GECO’s research hopes to address and answer challenges and objectives within the field of genomics, such as studying how variation in gene expression leads to phenotypic plasticity. The non-coding RNA team researches the function of non-protein coding genes and seeks to characterize genetic variation in these regulatory genes across their focal sparrow species (animals that provide an essential ecological function).

Barton explained, “We sequence miRNA from Saltmarsh, Savannah, and Nelson’s Sparrows and then determine how the complements of miRNAs compare across these species. Are miRNAs expressed in tidal marsh sparrows different from more inland species? And if so, which genes do those miRNAs regulate?”

When analyzing the sequence data, Barton utilizes a variety of software tools, most importantly miRDeep2, which can predict miRNAs. This software runs on High Performance Computing (HPC) clusters that allow the team to analyze the sequence data. Barton then uses another software, BLAST, to align these predicted miRNAs to known miRNAs, allowing her to annotate known and potentially novel miRNAs in different sparrow species. “These are complex workflows that require a lot of technical and programming skills combined with biological knowledge,” King stated. “Barton has the right combination of skills for this challenging project.”

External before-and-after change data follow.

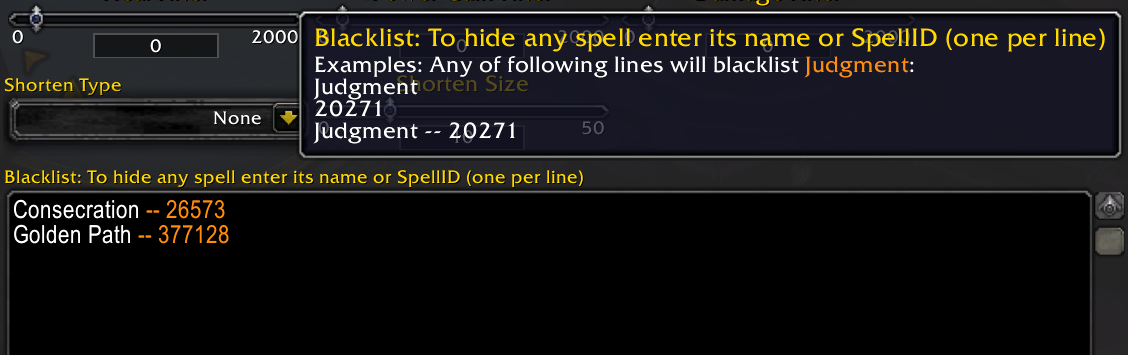
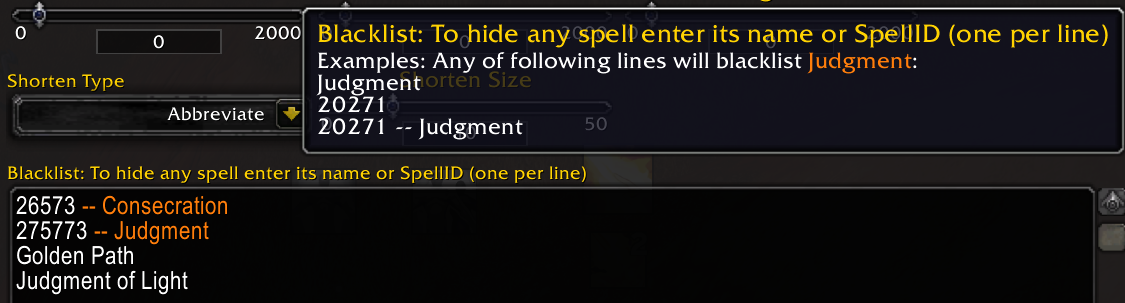
Fix: Blacklist not working for some spells
- Some spells have multiple IDs, thus blacklisting only based on ID
  will not work for some spells.  We now store all blacklisted
  spells based on their names unless the user explicitly
  enters a spell ID.
- Add a warning message to users if they are using the old format
  of blacklisted spells in their DB.
- Fix a typo in color-formatting string of the tooltips.
- Update localizaions to show how the blacklisted spells should be entered.
- Update screenshot for Blacklist window to reflect above changes.

Changed region(s): [[0.0, 0.0, 1.0, 1.0]]

diff --git a/TODO.md b/TODO.md
@@ -1,9 +1,8 @@
 ### TODO
 
-- Implement the nenw way of storing Blacklist
 - Test the above
 - Check if we can change the tooltip font
 - Test if spell reflect works
 - Test what to happens to EXP message when leveling
-- Use BigWigs packager for wago.io too
-- Automatically update mod version in TOC when when we do `git tag`. We can use `@project-version@` through BigWigs packager but this requires us to use BigWigs packager for wago.io too.
+- Look into coloring the tooltip according to EavesDrop setting and not based on Blizzard's settings
+- Add new spell schools (such as Cosmic) to color options, and start tracking them in EavesDropStats.lua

Barton has also helped design an important genetic analysis tool for the GECO team that will be used to simultaneously sequence about 1,000 regions in the genomes of hundreds of individual sparrows. GECO is creating a “Genotyping by Thousands sequencing” (GT-seq) panel that will allow the team to inexpensively find differences in about 1,000 genes that the team has carefully selected. These genes include the miRNAs that Barton has annotated in the sparrows. Barton has assisted King with building the pipeline that designs the specific regions within the genes featured in the GT-seq panel. The GT-seq panel is an important tool for the GECO team to test whether specific sequence variants in the selected genes can be associated with different tidal marsh sparrow phenotypes. “Everyone on the project has picked a set of genes they are interested in that have been shown to affect their various projects,” Barton said. For example, Alice Hotopp (UMaine Ph.D. Candidate in Ecology and Environmental Sciences) is studying genes associated with pigmentation as tidal marsh sparrows have different melanism patterns in their feathers.

While on track to receive her Ph.D. in Biochemistry and Molecular Biology, Barton believes that research into miRNAs has huge potential, as it can be useful to understand how genes are regulated in a variety of organisms, including tidal marsh sparrows. “MiRNAs may be some of the genes that contain particular sequence variants that enable these sparrows to tolerate living in high stress, salty environments,” Barton explained. “By being able to understand that better, maybe we can apply that knowledge to helping to treat human disease. For example, miRNA therapeutics may someday help people with kidney disease where defective osmoregulation leads to water retention and cardiovascular disease.”

As part of her dissertation, Barton is looking at miRNAs that target a specific gene that is potentially involved in osmoregulation (the process of maintaining salt and water balance). Barton concluded, “There are a lot of potential studies that could come from this if we have an annotation of these miRNAs because they are essentially the regulators.” Using her research and analytical skills, Barton plans to continue on to postdoctoral studies after graduation with the goal of working as a bioinformatics expert in industry.